Looks like being a good day tomorrow. We’ll be heading to Pontcysyllte, if there’s room and it’s not too icy in Trevor Basin we’ll cross the aqueduct and moor there for a few days.

Locks 0, miles 3

Friday, March 02, 2018

It must be warmer in England…

The last two days have seen us move back over the border, stopping last night near Whitehouse Tunnel, then arriving this afternoon to moor on the Poacher’s moorings, only to find them full! We managed to squeeze on the end, though.

The continuing cold weather has finally had an effect on the canal. Slushy, soft ice started forming on the canal on Wednesday night, carried in slicks on the flow downhill. Slightly thicker bits clung to the vegetation on the bank.

After we tied up we were kept entertained by this chap on the hunt for food…DSCF2608
One of our transatlantic cousins of course.

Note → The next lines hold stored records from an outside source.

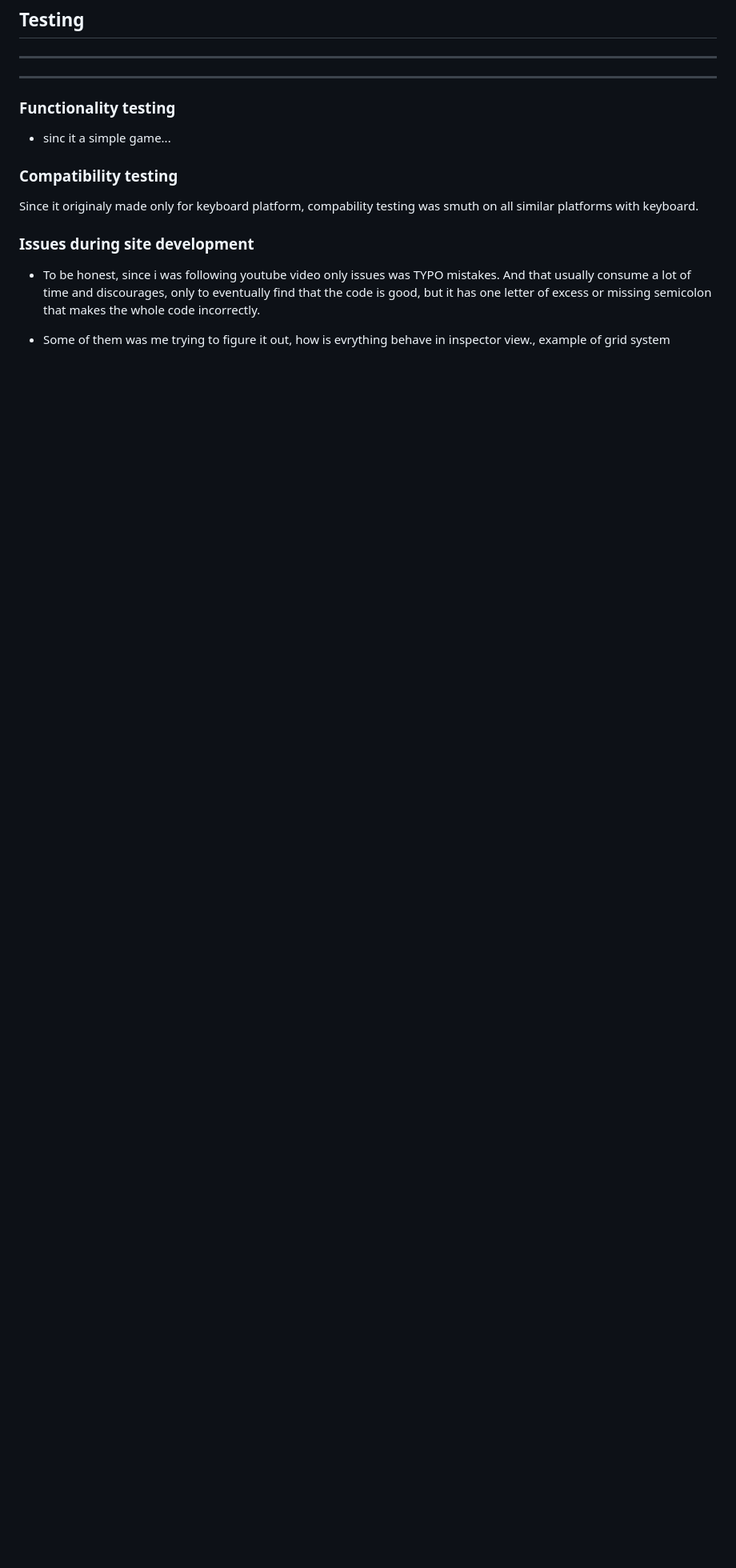
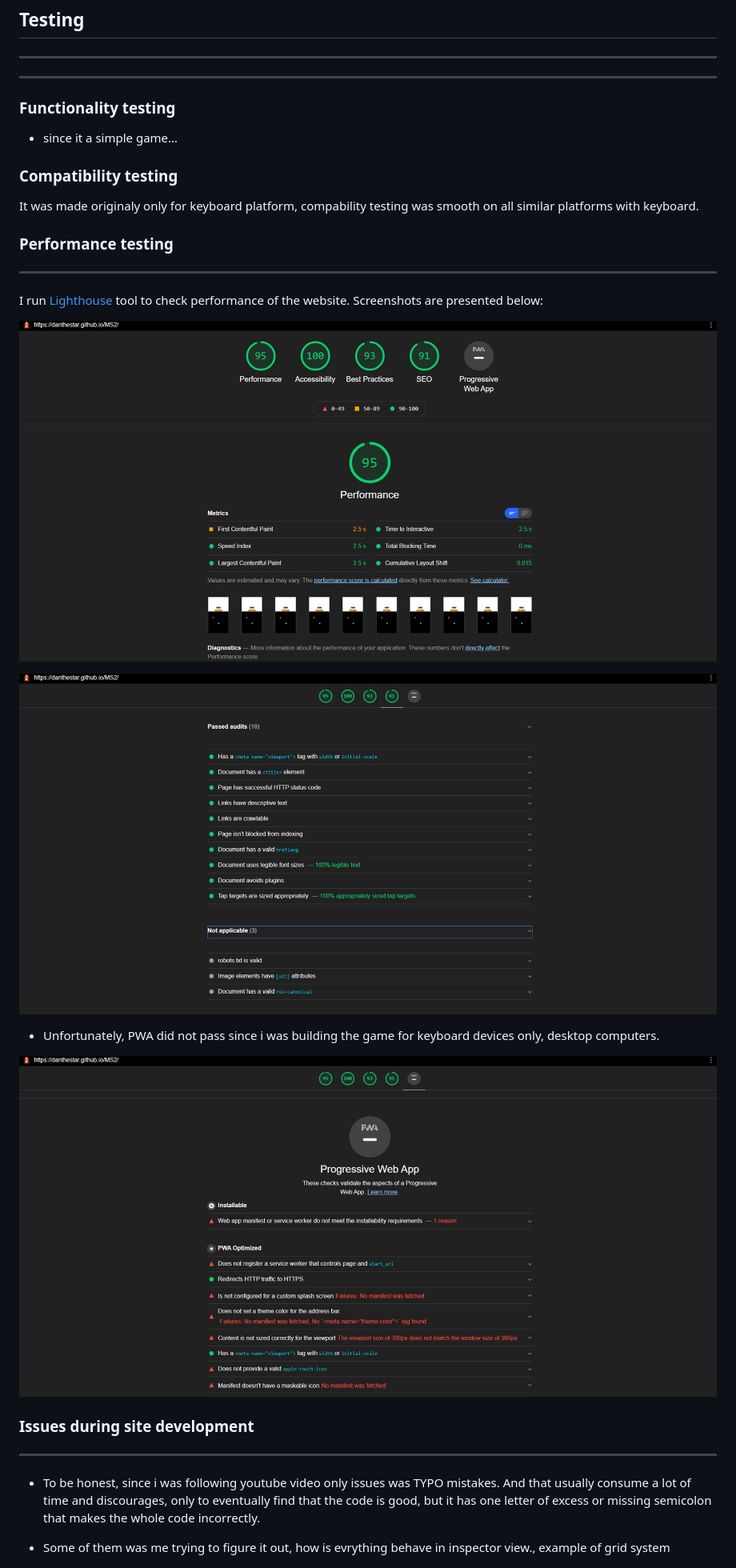
Before and after one commit to Code-Institute-Submissions/danthestar-MS2, a Markdown page: README.md, the part around the change printed below. Shown: that part at 80% size. GitHub-like rendering; pictures changed too: Znake/assets/mdimg/perf1.jpg (added), Znake/assets/mdimg/perf2.jpg (added), Znake/assets/mdimg/perf3.jpg (added); blank space fills up the shorter version.

```diff
--- a/README.md
+++ b/README.md
@@ -157,14 +161,25 @@ Main colours:
 
 ### **Functionality testing**
 
-  * sinc it a simple game...
+  * since it a simple game...
 
 
 ### **Compatibility testing**
- Since it originaly made only for keyboard platform, compability testing was smuth on all similar platforms with keyboard.
+ It was made originaly only for keyboard platform, compability testing was smooth  on all similar platforms with keyboard.
+
+### **Performance testing**
+---
+  I run [Lighthouse](https://developers.google.com/web/tools/lighthouse) tool to check performance of the website. Screenshots are presented below:
+
+   ![](Znake/assets/mdimg/perf1.jpg)
+
+   ![](Znake/assets/mdimg/perf2.jpg)
+* Unfortunately, PWA did not pass since i was building the game for keyboard devices only, desktop computers.
+
+![](Znake/assets/mdimg/perf3.jpg)
 
 ### Issues during site development
-
+---
 * To be honest, since i was following youtube video only issues was TYPO mistakes. And that usually consume a lot of time and discourages, only to eventually find that the code is good, but it has one letter of excess or missing semicolon that makes the whole code incorrectly.
 * Some of them was me trying to figure it out, how is evrything behave in inspector view., example of grid system
 
```
Also changed, not shown: other parts of README.md (+13 -13 lines), 1 other file.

The local population of indigenous Red Squirrels has long since been pushed out.

As dusk fell and the temperature dropped, more and thicker rafts of ice went floating past, a sign of things to come…DSCF2610

It snowed on and off throughout the night, leaving us with about 3” on the towpath.DSCF2611

Whitehouse Tunnel just ahead of our mooringDSCF2612

As we entered the tunnel we were treated to a glittering display of icicles hanging from the ceiling, caused by water dripping through the brickwork.DSCF2614

I don’t remember seeing this phenomenon before, usually tunnels stay warm enough to prevent ice forming. The freezing wind must have been blowing through the bore.

Out the other end the ice was getting thicker, stretching across the channel, and varying from about 4mm to 10mm thick in the more exposed patches.

I don’t think anyone’s going to be coming out of Chirk Marina for a few days…DSCF2620

The tree-lined cutting leading to Chirk Tunnel was mostly ice-free, the overhanging branches keeping the frost off, and then we reached Chirk Tunnel. I thought the icicles in Whitehouse Tunnel were pretty good, but was unprepared for the astounding showing here…DSCF2625

Some were longer, the roof of the boat broke them off and I had to duck under the remainder.
It was only at the north end of the tunnel, the south end is drier.

Back out into daylight there was a bit of thin ice to crunch through to get to the aqueduct, but it wasn’t anything like as thick or widespread as to the north.

White Wales

Crossing back into England

The track-bed drains under the viaduct arches had frozen as well, but they weren’t a patch on the icicles in the tunnel…


We cruised the ice-free water above Chirk Bank, then turned to go under Gledrid Bridge to see a row of boats here outside The Poachers.DSCF2636
We snuck on the end, though. It’s been quiet on here all winter, sometimes we’ve been the only ones here.

It’s been warmer today, above zero from dawn to dusk. An improvement on yesterday, and the way things are shaping up for next week according to the forecast.

I riddled out and relaid the stove this morning as normal, it keeps ticking over so was still hot. Then I noticed something odd. The throat plate in the upper part of the firebox was looking a bit out of sorts. I knew it was getting past it’s life so had already sourced a replacement…

That’s what it should look like…

…I think we’ve had our money’s worth!
The fire draws better now as well!

Locks 0, miles 3¾